[[ LISTED ENTRIES, beginning ]]
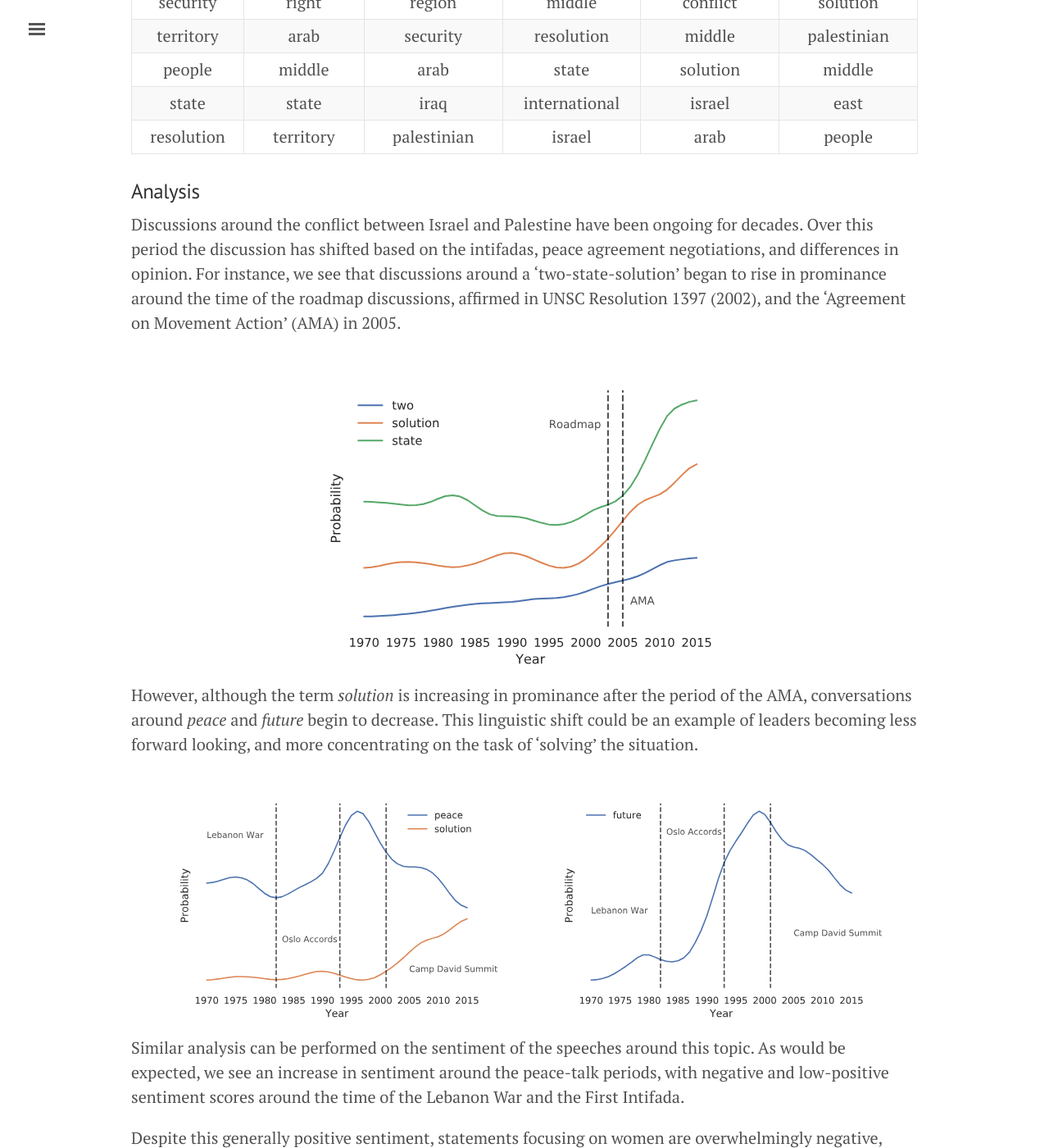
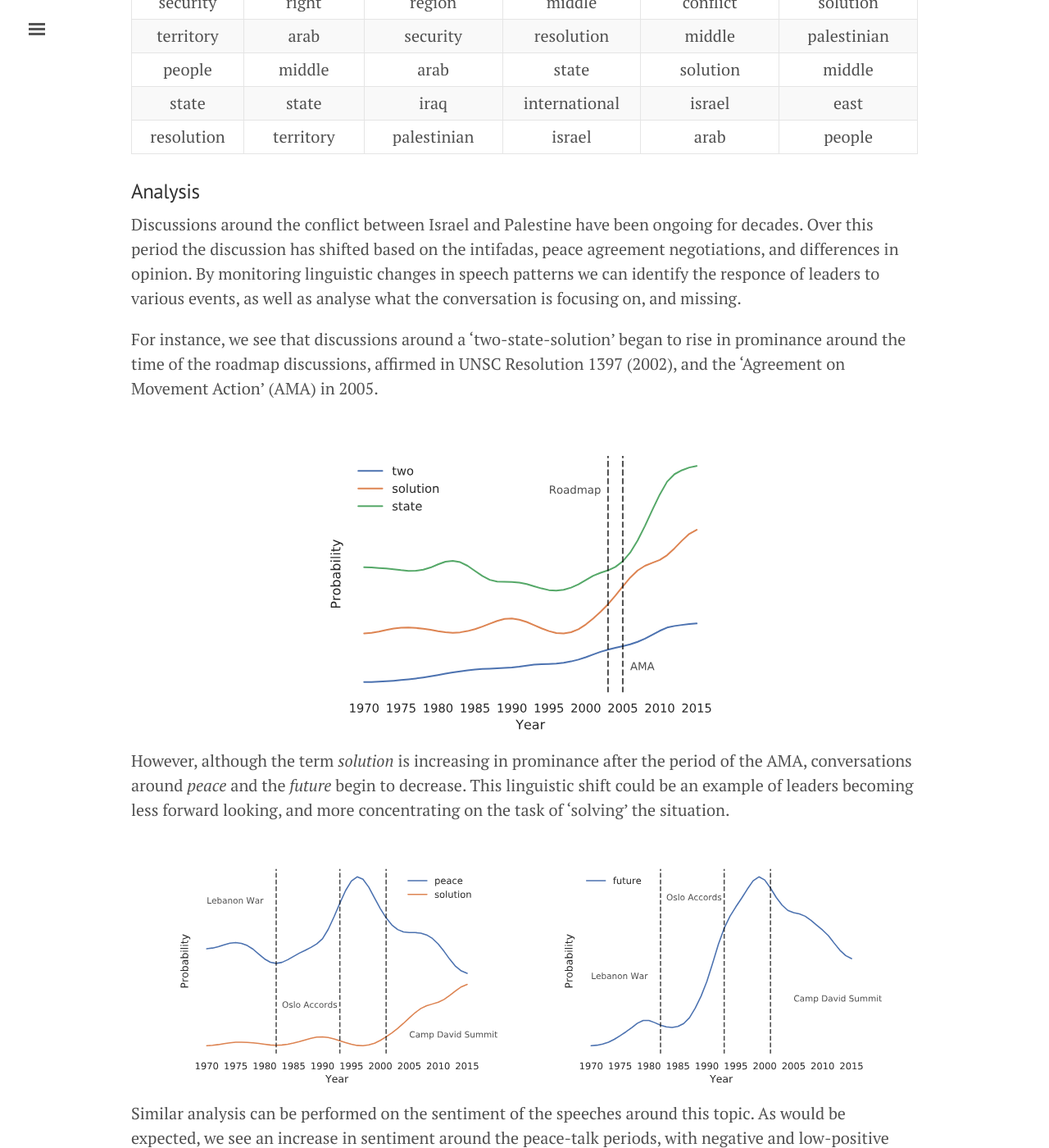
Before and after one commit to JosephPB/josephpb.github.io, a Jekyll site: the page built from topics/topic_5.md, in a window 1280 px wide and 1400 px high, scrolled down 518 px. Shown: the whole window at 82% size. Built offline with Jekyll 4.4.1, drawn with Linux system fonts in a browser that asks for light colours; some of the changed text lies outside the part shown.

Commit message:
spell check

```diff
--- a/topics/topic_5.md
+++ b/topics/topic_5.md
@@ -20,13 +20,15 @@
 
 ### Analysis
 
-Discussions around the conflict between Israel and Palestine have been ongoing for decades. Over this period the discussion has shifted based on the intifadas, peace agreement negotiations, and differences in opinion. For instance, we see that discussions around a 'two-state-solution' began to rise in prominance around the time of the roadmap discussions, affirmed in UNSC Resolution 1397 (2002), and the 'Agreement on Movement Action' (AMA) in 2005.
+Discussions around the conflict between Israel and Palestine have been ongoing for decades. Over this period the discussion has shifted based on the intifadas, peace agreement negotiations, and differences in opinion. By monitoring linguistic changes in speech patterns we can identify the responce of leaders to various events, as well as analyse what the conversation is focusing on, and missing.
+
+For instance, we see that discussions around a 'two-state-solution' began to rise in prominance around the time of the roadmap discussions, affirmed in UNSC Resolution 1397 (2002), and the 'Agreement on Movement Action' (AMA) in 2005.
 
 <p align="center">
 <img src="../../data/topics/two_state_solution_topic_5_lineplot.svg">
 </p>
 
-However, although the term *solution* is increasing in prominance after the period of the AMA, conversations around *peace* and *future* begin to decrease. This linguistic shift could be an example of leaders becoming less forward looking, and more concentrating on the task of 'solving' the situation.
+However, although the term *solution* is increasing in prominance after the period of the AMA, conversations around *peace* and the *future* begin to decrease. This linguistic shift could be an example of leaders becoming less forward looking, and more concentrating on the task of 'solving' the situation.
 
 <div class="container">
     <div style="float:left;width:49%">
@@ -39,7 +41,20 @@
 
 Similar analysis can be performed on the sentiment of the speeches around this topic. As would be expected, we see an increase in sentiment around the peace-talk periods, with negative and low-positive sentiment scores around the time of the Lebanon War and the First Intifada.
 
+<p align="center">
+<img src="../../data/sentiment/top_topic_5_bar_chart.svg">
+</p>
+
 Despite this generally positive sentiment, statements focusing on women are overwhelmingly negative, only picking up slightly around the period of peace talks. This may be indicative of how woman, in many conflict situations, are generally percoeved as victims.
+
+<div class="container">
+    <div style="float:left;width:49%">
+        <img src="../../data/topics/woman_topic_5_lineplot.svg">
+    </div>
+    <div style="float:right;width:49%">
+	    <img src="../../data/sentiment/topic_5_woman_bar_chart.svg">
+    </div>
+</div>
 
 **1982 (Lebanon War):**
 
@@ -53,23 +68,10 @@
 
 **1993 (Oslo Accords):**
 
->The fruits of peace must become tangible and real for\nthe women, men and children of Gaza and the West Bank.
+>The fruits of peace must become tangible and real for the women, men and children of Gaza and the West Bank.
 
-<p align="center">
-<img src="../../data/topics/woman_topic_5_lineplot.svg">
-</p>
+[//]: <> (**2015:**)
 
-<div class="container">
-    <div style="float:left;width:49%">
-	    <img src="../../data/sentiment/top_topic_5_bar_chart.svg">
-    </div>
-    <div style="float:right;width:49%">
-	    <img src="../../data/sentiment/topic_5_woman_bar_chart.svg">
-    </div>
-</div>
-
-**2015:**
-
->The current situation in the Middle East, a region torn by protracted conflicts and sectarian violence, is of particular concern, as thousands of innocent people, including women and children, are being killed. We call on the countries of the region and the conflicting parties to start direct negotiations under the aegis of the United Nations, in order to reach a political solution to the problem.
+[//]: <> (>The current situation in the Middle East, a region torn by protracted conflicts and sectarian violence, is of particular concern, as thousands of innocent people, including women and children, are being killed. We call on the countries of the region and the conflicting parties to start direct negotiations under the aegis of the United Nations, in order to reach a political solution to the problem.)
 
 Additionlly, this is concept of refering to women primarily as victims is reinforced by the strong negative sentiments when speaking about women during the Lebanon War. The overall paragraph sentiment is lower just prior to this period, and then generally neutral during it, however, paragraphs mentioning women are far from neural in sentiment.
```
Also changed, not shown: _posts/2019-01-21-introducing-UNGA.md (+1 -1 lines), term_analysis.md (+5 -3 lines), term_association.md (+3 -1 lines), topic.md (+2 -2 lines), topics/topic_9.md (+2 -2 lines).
[[ LISTED ENTRIES, end ]]
Search the records above for the string "class". Report each line that has it.

#### RESPONSE TO THIS TASK
 <div class="container">
+<div class="container">
-<div class="container">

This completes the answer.